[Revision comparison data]
==============================

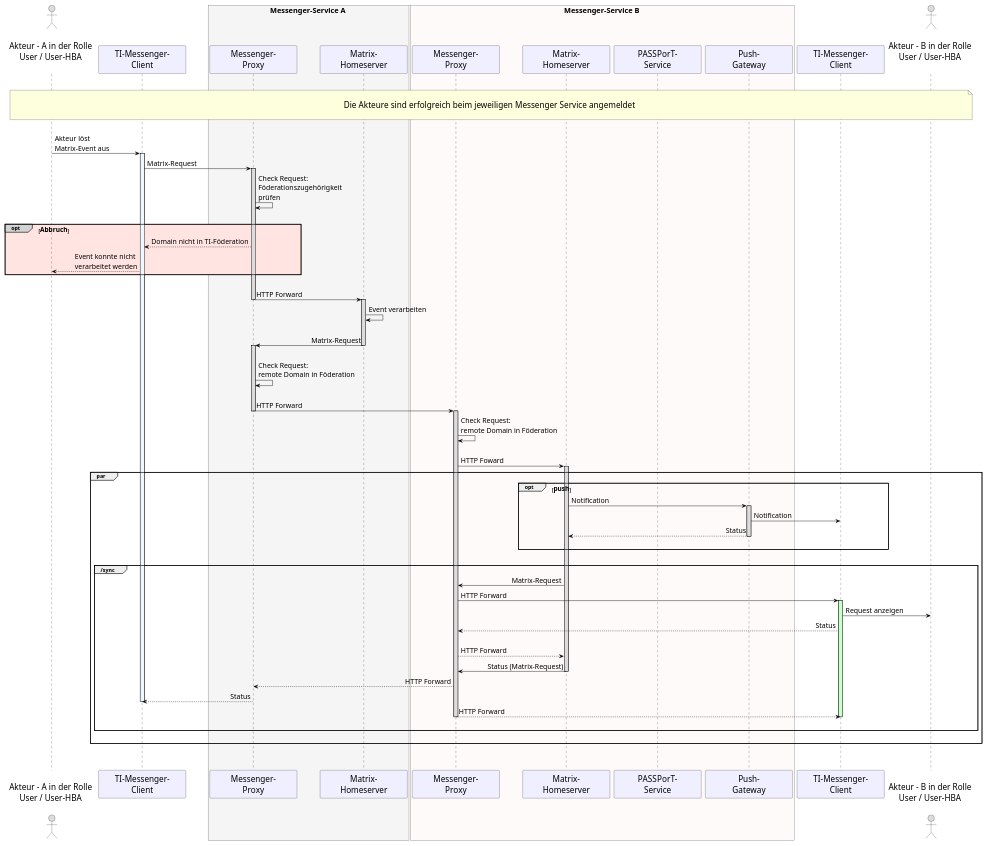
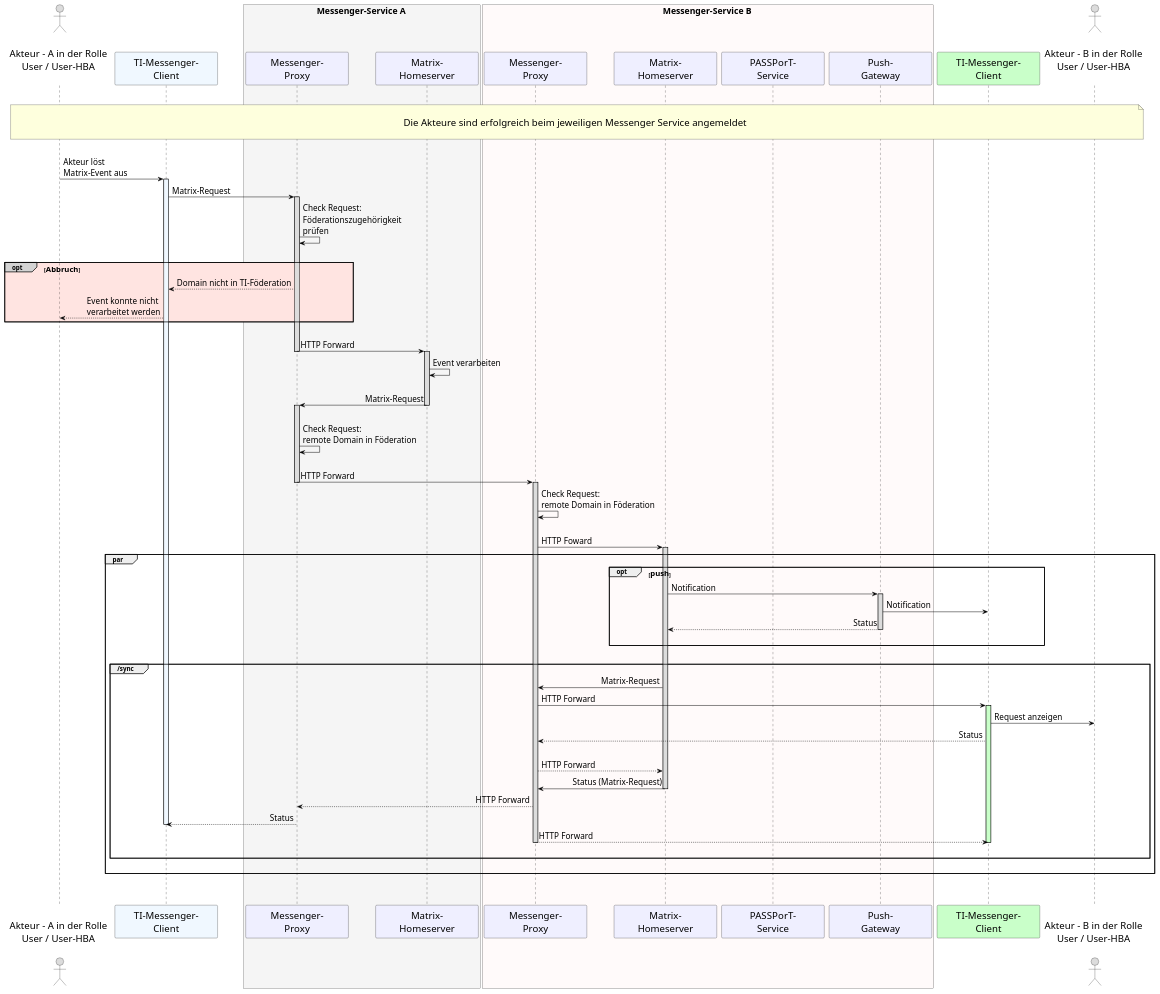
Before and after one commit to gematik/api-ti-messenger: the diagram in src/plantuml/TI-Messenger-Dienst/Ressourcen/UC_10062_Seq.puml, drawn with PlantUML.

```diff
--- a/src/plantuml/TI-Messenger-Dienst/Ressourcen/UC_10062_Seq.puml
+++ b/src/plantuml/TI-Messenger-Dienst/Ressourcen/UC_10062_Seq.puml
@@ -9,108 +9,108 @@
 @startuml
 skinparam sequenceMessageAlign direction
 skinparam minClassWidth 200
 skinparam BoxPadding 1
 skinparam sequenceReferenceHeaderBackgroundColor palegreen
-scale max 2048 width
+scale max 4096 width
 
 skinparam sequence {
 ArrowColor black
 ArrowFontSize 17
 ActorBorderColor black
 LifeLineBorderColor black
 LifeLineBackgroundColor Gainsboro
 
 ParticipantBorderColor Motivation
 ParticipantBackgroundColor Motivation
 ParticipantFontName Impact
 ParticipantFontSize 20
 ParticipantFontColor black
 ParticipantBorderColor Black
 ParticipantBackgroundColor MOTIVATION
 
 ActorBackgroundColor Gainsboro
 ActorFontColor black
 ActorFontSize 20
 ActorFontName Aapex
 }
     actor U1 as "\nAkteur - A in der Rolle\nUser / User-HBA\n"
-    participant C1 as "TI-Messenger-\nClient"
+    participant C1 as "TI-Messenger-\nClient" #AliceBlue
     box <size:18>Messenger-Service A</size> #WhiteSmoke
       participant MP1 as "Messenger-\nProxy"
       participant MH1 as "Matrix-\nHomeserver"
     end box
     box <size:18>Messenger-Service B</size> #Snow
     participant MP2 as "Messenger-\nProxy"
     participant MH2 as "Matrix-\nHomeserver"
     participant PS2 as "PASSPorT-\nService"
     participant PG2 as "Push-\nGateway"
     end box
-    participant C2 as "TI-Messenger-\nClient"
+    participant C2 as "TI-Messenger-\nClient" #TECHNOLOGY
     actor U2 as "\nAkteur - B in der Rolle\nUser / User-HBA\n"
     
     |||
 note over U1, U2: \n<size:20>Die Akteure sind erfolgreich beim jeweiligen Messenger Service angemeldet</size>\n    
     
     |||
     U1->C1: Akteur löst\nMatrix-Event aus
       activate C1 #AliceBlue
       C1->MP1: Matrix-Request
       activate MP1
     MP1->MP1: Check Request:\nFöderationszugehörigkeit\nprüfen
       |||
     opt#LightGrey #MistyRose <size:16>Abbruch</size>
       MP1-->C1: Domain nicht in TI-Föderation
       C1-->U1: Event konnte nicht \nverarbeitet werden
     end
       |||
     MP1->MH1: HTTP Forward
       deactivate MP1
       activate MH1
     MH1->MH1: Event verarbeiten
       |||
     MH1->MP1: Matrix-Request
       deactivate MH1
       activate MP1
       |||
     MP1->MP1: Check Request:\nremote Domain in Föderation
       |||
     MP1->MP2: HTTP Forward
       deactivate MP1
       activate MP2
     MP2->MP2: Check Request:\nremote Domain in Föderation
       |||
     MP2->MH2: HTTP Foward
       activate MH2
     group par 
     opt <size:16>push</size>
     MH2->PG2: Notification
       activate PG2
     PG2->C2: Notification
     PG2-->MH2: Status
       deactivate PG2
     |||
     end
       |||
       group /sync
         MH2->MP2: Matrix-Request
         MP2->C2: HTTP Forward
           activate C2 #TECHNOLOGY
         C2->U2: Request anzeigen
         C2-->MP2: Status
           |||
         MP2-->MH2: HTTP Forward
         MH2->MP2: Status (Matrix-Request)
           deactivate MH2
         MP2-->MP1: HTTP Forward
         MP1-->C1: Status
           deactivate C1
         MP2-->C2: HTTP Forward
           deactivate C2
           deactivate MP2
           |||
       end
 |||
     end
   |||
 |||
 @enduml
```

==============================

§ **How to complete this task**
Copy every line above that includes the string "Messenger".

§ **Reply to the task**
Before and after one commit to gematik/api-ti-messenger: the diagram in src/plantuml/TI-Messenger-Dienst/Ressourcen/UC_10062_Seq.puml, drawn with PlantUML.
--- a/src/plantuml/TI-Messenger-Dienst/Ressourcen/UC_10062_Seq.puml
+++ b/src/plantuml/TI-Messenger-Dienst/Ressourcen/UC_10062_Seq.puml
-    participant C1 as "TI-Messenger-\nClient"
+    participant C1 as "TI-Messenger-\nClient" #AliceBlue
     box <size:18>Messenger-Service A</size> #WhiteSmoke
       participant MP1 as "Messenger-\nProxy"
     box <size:18>Messenger-Service B</size> #Snow
     participant MP2 as "Messenger-\nProxy"
-    participant C2 as "TI-Messenger-\nClient"
+    participant C2 as "TI-Messenger-\nClient" #TECHNOLOGY
 note over U1, U2: \n<size:20>Die Akteure sind erfolgreich beim jeweiligen Messenger Service angemeldet</size>\n    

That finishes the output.